[Before-and-after change data]
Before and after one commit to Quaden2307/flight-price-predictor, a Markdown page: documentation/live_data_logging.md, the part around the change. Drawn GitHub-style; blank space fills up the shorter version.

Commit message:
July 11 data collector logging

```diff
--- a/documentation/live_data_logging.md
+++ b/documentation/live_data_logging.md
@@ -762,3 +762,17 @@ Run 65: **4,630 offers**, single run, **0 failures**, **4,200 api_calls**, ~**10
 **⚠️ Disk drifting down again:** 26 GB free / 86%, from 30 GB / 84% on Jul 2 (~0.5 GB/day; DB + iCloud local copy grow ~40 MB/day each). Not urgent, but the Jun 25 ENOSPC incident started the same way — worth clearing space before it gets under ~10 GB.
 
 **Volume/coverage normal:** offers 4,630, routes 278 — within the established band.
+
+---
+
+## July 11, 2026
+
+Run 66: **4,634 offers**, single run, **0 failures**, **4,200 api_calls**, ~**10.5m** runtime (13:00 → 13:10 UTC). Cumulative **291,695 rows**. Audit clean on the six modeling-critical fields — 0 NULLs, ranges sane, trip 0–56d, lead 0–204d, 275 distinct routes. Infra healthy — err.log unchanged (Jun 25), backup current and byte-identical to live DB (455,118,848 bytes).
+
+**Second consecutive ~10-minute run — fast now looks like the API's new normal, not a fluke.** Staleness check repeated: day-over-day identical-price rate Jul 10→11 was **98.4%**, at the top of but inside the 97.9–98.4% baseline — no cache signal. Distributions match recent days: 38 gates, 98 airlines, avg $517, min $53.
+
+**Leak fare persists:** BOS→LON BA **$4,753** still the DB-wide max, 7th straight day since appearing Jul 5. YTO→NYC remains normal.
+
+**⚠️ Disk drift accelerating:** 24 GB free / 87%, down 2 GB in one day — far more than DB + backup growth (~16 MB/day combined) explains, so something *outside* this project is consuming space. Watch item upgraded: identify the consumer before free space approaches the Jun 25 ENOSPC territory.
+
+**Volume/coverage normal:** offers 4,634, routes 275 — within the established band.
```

==

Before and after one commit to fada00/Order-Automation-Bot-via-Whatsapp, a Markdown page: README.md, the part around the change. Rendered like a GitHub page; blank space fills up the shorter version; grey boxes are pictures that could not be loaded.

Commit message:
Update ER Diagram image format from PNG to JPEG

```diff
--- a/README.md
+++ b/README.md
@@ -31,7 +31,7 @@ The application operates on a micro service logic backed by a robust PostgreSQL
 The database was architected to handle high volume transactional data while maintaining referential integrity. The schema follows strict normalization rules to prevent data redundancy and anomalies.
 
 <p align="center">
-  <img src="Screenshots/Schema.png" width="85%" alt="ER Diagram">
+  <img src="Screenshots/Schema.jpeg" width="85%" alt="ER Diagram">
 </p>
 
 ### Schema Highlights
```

---

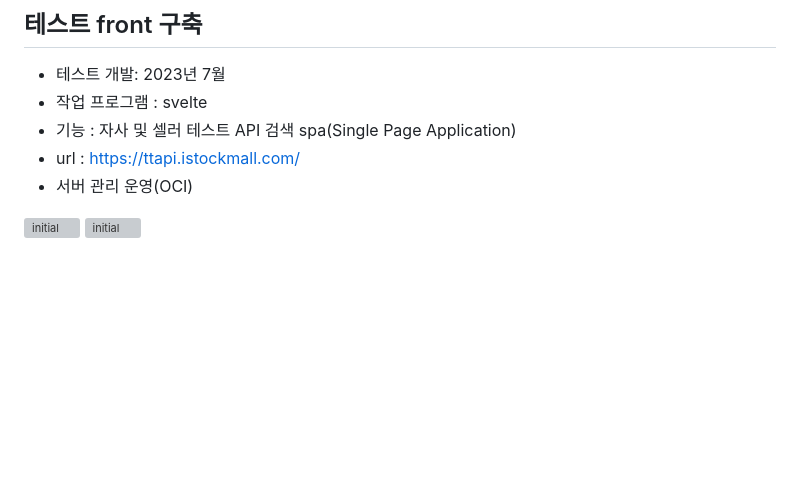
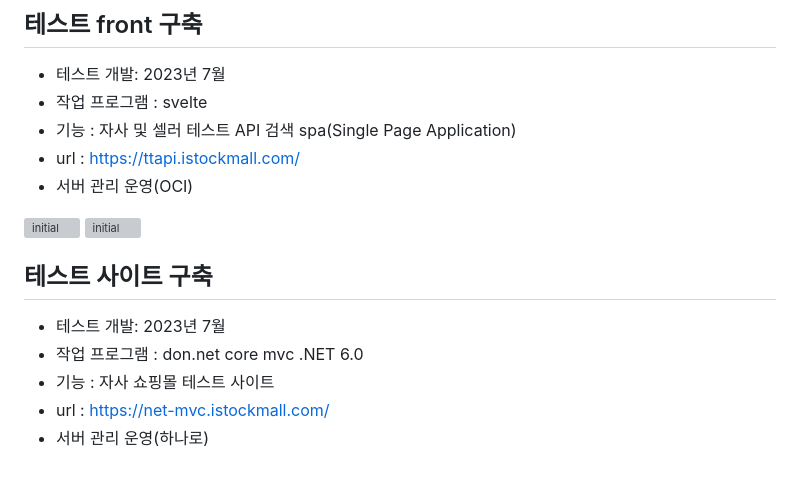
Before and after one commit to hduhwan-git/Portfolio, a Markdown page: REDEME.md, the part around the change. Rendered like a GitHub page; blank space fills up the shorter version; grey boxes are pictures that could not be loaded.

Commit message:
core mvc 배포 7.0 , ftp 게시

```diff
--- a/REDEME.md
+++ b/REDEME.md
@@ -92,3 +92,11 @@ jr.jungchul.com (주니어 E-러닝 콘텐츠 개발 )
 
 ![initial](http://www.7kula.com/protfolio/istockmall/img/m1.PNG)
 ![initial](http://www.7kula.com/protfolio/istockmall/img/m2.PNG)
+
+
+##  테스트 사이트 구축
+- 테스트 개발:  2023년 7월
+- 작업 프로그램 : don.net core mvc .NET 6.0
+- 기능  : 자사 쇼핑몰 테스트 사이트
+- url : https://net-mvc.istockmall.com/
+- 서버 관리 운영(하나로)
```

Work instruction: Please show the lines in the entries above that hold the string "offers".

Output of the task:
@@ -762,3 +762,17 @@ Run 65: **4,630 offers**, single run, **0 failures**, **4,200 api_calls**, ~**10
 **Volume/coverage normal:** offers 4,630, routes 278 — within the established band.
+Run 66: **4,634 offers**, single run, **0 failures**, **4,200 api_calls**, ~**10.5m** runtime (13:00 → 13:10 UTC). Cumulative **291,695 rows**. Audit clean on the six modeling-critical fields — 0 NULLs, ranges sane, trip 0–56d, lead 0–204d, 275 distinct routes. Infra healthy — err.log unchanged (Jun 25), backup current and byte-identical to live DB (455,118,848 bytes).
+**Volume/coverage normal:** offers 4,634, routes 275 — within the established band.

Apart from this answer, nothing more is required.